We grow our some of our apples and pears using a unique method, as developed by nurseries like Fleuren and Hostetler Farms. Knipboom fruit trees are relatively unknown in Canada, but are now the standard in Europe. With a little change of operations we can get a larger tree which will bear fruit sooner, compared to traditional chip budded trees.
With this new growing technique, the trees are grafted in spring, planted and left to grow for a year, then cut around the 65cm mark while dormant; we keep the lower part of the tree pruned until May in the second year, which pushes the trees into an explosive growth during their second year, as shown below. Traditionally chip grafted trees just don't have that advantage and only grow as whips, with possible feathering. Our trees are a mix of knipboom's and chip budded(grafted) trees: some are feathered and some are whips, and some we consider 2-year grade trees (Knipbooms).
Whips & feathered trees: these are 1 meter minimum including roots, whips have no branching, and feathered trees have some branching.
2 Year/Knipbooms: these are 1 meter minimum including roots, with 3 or more branches 30cm or longer.

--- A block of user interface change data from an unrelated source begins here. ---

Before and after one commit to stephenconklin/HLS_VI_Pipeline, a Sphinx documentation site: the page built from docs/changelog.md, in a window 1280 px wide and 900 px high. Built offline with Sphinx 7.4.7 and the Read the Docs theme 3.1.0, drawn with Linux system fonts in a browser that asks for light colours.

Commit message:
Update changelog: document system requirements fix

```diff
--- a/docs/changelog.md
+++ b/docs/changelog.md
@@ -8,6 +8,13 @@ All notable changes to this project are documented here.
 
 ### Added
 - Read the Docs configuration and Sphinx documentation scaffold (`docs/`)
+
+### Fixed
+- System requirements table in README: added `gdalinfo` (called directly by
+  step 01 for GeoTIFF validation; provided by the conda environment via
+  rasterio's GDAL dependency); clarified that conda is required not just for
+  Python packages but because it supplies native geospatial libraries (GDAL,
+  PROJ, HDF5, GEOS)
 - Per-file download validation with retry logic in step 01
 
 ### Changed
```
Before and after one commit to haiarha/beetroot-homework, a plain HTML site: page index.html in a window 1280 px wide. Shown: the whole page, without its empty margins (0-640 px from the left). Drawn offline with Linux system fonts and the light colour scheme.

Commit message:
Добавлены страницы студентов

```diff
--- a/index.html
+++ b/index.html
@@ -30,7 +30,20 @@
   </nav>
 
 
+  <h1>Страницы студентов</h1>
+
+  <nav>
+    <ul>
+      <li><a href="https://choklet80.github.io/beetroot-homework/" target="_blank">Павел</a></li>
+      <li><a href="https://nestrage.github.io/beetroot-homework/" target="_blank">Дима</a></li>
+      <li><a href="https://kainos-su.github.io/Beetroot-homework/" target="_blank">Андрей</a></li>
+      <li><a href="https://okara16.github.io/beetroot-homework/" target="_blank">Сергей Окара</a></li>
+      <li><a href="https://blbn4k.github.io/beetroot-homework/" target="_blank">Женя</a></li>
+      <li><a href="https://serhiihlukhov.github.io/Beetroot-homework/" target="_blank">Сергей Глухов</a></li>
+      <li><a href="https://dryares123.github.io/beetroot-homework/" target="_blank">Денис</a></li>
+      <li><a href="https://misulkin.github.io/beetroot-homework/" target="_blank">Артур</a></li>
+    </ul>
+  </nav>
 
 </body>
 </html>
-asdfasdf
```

On staking and straightness: over the years, we have begun staking less and less; while this means the trees do have a little more character, it also means they have endured the weather, on their own. They have bent back and forth in the wind, building layer after layer of lignin. Lignin is key to building cell walls in trees (bark), and responsible for creating strength and rigidity in a tree. They are strong and have stood the test of 80km winds, that heavy, wet snow in late October and winter ice storms, and come out more resilient than before.